Rather than a fixed schedule of one race per weekend with most entrants appearing at every event, the Grand National schedule included over sixty events in some years, often with two or three on the same weekend, and occasionally with two races on the same day in different states.

In the early years, most GN races were held on dirt-surfaced short oval tracks (from under a quarter-mile to over a half-mile lap length) or dirt fairgrounds ovals (usually a half-mile to a mile lap length). 198 of the first 221 Grand National races were on dirt tracks. Darlington Raceway opened in 1950 and became the first completely paved track on the circuit over one mile (1.6 km) long.

In 1959, when Daytona International Speedway was opened, the schedule still had more races on dirt racetracks than paved ones. Through the 1960s, as superspeedways were built and old dirt tracks were paved, the number of dirt races was reduced.

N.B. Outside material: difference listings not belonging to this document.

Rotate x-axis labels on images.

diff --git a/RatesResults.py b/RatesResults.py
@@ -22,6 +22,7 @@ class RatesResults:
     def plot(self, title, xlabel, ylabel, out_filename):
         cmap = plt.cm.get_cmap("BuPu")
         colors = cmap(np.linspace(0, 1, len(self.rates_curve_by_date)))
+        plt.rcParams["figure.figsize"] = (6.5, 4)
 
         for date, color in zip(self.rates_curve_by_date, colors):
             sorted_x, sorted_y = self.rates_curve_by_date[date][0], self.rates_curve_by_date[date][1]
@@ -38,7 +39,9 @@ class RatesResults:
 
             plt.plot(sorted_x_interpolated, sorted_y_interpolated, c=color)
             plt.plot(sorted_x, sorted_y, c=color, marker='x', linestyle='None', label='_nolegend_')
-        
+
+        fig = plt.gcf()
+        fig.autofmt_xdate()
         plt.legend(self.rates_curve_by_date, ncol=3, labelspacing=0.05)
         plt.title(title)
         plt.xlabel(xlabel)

See also:

Piston Cup

In the early years, most GN races were held on dirt-surfaced short oval tracks (from under a quarter-mile to over a half-mile lap length) or dirt fairgrounds ovals (usually a half-mile to a mile lap length). 198 of the first 221 Grand National races were on dirt tracks. Darlington Raceway opened in 1950 and became the first completely paved track on the circuit over one mile (1.6 km) long.

In 1959, when Daytona International Speedway was opened, the schedule still had more races on dirt racetracks than paved ones. Through the 1960s, as superspeedways were built and old dirt tracks were paved, the number of dirt races was reduced.

(Source: Wikipedia)